  10. Chirag,

    As mentioned before by several wise traders, capital preservation is your utmost priority during your introductory learning stages. You will, however never cease learning--it is continuous---if you're serious.

    Decide what instruments you wish to trade, such as stocks.

    Learn their behavior and browse through the advances and declines tables at one of the free charting websites.

    Learn how to read charts, study them as though your life depends on it. Use very few technical indicators if any.
    You'll waste alot of time looking for "the one."

    Ask yourself questions such as why did this stock move? News, rumors, hot sector? Why?

    Could I have seen this from the charts?

    Why the hell did it tank the next day?

    Why did xyz stock with terrible financial run like crazy for three days?

    Look for common denominators.

    Did I mention you need to study the charts?

    Go from big to small time frames,max years of history with monthly, then weekly, daily and minute charts. Now reverse the process.

    Whatever interface you use to execute orders, know it inside and out. Perform drills of quick executions.

    Avoid chatrooms where they give stock picks.

    Don't listen to analysts:p

    There is no holy grail so don't waste time looking.

    Find your own edge and exploit it.

    Pick a stock that is heavily traded, maybe buy one or two shares on a dip or where you think a low may be then try and flip it for a small profit.(This is really how you learn)
    Roll up your sleeves as get dirty but with a very small commitment of funds. (Beware cheap stocks like otc and pinks.)

    Don't get greedy, just be patient, there will always be another set-up.

    Don't subscribe to expensive news letters and programs you'll just be constantly confused and changing your approach.

    Learn how to read charts!!
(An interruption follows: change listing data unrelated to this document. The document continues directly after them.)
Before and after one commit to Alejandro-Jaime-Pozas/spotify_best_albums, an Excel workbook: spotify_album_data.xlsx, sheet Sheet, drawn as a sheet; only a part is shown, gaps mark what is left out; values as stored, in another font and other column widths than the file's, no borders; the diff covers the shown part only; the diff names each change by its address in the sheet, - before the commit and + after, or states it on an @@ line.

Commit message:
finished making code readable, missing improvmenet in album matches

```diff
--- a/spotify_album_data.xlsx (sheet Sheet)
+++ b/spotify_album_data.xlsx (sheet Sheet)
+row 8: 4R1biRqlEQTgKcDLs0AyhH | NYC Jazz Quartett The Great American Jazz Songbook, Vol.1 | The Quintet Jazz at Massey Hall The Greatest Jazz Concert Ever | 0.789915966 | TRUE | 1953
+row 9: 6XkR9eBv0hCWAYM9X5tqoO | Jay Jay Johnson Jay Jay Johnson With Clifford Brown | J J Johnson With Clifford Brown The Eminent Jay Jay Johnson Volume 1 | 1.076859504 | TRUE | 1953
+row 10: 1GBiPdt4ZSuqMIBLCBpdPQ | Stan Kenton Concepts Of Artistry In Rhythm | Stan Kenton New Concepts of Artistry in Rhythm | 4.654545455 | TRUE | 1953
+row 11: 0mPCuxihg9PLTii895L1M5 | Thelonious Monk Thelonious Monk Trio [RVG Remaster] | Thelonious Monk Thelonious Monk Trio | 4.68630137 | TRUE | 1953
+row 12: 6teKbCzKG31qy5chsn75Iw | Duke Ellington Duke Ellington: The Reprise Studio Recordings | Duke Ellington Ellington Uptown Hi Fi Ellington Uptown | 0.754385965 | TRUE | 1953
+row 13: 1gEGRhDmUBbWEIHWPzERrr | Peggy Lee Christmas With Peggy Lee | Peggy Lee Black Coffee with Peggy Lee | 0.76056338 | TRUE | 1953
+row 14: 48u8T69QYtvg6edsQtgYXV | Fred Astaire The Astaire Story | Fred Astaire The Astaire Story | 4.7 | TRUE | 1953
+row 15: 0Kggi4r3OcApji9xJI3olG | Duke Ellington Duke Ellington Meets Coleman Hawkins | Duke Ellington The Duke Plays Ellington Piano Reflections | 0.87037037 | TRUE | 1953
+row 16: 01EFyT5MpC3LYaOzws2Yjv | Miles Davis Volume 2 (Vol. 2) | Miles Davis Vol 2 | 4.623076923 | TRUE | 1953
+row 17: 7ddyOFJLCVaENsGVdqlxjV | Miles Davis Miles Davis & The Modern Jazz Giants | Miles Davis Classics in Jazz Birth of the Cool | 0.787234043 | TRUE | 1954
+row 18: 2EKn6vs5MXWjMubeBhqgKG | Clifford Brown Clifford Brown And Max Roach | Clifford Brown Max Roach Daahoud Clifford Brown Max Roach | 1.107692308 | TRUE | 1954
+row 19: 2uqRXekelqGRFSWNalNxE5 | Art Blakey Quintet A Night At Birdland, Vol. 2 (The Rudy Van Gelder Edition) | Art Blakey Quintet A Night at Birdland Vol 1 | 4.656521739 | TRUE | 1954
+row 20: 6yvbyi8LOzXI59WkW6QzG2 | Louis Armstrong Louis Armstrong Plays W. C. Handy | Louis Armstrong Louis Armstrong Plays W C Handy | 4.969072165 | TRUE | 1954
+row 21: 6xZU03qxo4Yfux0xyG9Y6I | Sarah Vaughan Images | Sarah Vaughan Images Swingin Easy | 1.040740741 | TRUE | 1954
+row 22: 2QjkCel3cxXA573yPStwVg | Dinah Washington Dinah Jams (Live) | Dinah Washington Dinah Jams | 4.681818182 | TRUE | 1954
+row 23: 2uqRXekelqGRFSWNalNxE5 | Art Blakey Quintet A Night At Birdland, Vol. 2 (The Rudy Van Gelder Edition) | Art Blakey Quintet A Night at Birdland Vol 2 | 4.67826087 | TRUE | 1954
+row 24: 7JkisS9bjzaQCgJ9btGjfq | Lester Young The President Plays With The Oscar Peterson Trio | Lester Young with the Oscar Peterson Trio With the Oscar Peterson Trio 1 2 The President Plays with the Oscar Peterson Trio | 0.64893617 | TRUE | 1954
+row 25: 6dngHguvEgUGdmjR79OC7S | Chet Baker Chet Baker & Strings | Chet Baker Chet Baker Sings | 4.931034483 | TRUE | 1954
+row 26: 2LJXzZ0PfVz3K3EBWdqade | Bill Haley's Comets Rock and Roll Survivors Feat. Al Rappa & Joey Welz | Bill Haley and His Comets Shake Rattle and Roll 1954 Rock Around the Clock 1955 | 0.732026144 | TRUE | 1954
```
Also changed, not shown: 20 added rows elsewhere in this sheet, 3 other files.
    I thought I'd borrow this: (snip) "The main thing to remember is that this is a marathon and not a sprint, so be prepared for the long road as best as you can." --WarEagle

    Wish you the best.
    #10     Aug 6, 2006